The board and new management of Air New Zealand could be worried by a United States Government review of the safety of Boeing's new 787 Dreamliner, says local aviation commentator Peter Clark.
On Friday, the Federal Aviation Administration (FAA) announced a comprehensive review of the 787's critical systems, including the design, manufacture and assembly, to find out what caused a fire, a fuel leak and other incidents last week.
Despite the incidents, US Transportation Secretary Ray LaHood declared on Friday: "I believe this plane is safe, and I would have absolutely no reservations about boarding one of these planes and taking a flight."
Clark, who has flown in a 787, also considered the aircraft fundamentally safe and believed the FAA was covering itself to make sure it had not missed anything during certification.
Air New Zealand has firm orders for 10 of the 787-9s, made largely of a carbon-fibre reinforced plastic, which promise 20 per cent fuel-efficiency gains and greater passenger comfort.
When Air New Zealand signed as a launch customer for the 787-9 in 2004, it expected to have them by late 2010. They are now not due until the middle of next year.
Yesterday, a spokeswoman for Air New Zealand said the airline had no comment about the review, but Clark said delays to the larger nine-series 787s had already affected Air New Zealand's planned route expansion and the airline's bottom line.

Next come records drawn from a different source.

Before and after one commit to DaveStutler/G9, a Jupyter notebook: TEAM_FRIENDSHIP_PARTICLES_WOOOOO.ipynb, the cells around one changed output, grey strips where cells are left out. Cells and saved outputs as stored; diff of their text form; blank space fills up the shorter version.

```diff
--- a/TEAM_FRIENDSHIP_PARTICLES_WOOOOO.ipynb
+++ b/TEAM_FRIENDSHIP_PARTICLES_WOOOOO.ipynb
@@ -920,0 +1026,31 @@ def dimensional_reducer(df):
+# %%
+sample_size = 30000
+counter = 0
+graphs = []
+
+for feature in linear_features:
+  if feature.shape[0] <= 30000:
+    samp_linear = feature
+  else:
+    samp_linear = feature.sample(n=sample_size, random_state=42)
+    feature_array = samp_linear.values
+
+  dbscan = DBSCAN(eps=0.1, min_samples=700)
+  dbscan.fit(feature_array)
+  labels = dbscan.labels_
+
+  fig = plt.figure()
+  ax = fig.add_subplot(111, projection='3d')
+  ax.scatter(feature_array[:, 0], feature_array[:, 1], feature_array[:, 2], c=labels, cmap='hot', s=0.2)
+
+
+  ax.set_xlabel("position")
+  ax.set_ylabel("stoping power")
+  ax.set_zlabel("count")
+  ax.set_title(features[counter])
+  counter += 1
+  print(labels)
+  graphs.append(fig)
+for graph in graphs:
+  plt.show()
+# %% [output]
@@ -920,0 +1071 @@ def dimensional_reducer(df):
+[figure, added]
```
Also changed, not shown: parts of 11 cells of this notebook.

The board and new management "could be extremely worried for their airline by the dash nine possibly being delayed further," he said.

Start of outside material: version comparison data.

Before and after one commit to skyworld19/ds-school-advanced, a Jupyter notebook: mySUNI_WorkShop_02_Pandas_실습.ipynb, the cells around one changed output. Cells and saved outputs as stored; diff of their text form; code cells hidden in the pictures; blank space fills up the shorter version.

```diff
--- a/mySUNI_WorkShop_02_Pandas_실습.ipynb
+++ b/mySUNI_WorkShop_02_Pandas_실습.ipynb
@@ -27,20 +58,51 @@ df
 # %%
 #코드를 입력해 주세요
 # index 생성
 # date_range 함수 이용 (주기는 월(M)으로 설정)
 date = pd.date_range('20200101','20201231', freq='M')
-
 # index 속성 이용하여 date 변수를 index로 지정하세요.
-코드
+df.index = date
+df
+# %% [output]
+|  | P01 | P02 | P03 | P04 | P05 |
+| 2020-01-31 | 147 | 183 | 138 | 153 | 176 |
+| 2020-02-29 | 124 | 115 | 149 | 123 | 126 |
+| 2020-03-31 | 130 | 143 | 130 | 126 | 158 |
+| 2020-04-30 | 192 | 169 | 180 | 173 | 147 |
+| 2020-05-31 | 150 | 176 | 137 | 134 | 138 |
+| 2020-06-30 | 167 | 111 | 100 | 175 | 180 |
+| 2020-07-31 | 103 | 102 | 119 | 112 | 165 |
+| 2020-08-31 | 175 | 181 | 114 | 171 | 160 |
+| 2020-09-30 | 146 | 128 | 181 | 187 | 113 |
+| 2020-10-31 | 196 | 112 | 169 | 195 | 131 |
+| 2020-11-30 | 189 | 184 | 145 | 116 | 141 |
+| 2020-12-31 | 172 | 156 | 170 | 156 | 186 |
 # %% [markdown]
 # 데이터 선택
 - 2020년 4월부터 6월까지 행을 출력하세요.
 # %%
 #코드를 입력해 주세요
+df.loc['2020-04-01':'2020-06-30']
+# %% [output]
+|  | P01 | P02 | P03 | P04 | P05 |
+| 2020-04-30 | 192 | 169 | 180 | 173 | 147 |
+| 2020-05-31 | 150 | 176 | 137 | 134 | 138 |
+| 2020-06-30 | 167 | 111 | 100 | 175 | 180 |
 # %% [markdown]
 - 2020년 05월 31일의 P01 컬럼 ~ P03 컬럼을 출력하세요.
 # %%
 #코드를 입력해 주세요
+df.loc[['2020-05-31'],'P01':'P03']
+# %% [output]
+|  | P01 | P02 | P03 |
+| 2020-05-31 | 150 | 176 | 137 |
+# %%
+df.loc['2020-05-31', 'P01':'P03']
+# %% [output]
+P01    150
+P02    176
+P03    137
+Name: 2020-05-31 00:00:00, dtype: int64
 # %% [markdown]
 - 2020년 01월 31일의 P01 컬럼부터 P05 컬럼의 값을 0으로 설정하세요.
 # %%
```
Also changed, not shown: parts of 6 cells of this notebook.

"Times are tough and Air New Zealand needs to move ahead with its new management and I think this aircraft has the potential of delaying that unless it changes its strategy and looks at possibly a new aircraft."
Another local aviation commentator, David Stone, said the review was into the Boeing 787-8 and he did not know what the implication was for the larger nine-series planes, which are still to be built. Stone also said Air New Zealand could be worried the review would cause further delays.
The 787 is the aircraft maker's newest and most technologically advanced airliner, and the company is counting heavily on its success. It relies more than any other modern airliner on electrical signals to help power nearly everything the plane does. It's also the first Boeing plane to use rechargeable lithium ion batteries, which charge faster and can be moulded to space-saving shapes. A fire ignited last Monday in the battery pack of an auxiliary power unit of a Japan Airlines 787 empty of passengers as the plane sat on the tarmac at Boston's Logan International Airport. Also last week, a fuel leak delayed a flight from Boston to Tokyo of another Japan Airlines 787.
On Friday, Japan's All Nippon Airways reported two new cases of problems with the aircraft. A very small amount of oil was discovered leaking from an engine of a 787 flight from Japan's Miyazaki airport to Tokyo. On another flight, to Matsuyama glass in a cockpit window cracked.
Boeing has insisted the 787's problems are no worse than it experienced when its 777 was new in the mid-1990s. That plane is now one of its top-sellers.